**What is required**
Looking at the material below, count the lines that contain "class" and answer with the count only.

**Information supplied**

_ _ _ _

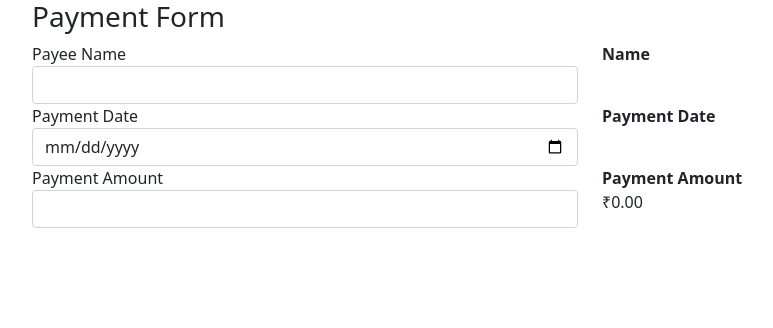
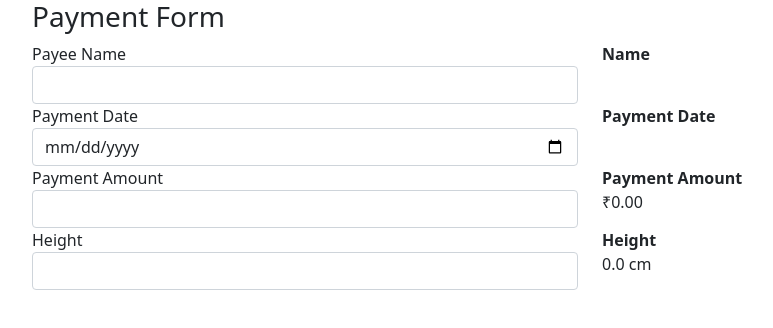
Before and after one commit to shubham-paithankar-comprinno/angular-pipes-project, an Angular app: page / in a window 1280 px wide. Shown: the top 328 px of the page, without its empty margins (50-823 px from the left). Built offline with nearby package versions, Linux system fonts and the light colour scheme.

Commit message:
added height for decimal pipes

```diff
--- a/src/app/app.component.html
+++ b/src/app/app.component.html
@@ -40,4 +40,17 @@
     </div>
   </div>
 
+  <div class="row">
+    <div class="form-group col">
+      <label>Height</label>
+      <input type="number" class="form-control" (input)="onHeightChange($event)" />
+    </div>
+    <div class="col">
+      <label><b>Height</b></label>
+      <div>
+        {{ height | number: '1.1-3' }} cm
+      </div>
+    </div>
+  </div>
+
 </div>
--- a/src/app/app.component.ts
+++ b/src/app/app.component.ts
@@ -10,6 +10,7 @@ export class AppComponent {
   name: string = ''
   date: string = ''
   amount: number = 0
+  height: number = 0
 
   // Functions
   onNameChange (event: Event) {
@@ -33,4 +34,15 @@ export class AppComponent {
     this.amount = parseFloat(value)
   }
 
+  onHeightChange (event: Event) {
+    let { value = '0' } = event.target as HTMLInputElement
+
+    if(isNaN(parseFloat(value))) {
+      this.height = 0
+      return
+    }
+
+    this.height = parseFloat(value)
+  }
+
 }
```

_ _ _ _

**Answer**
6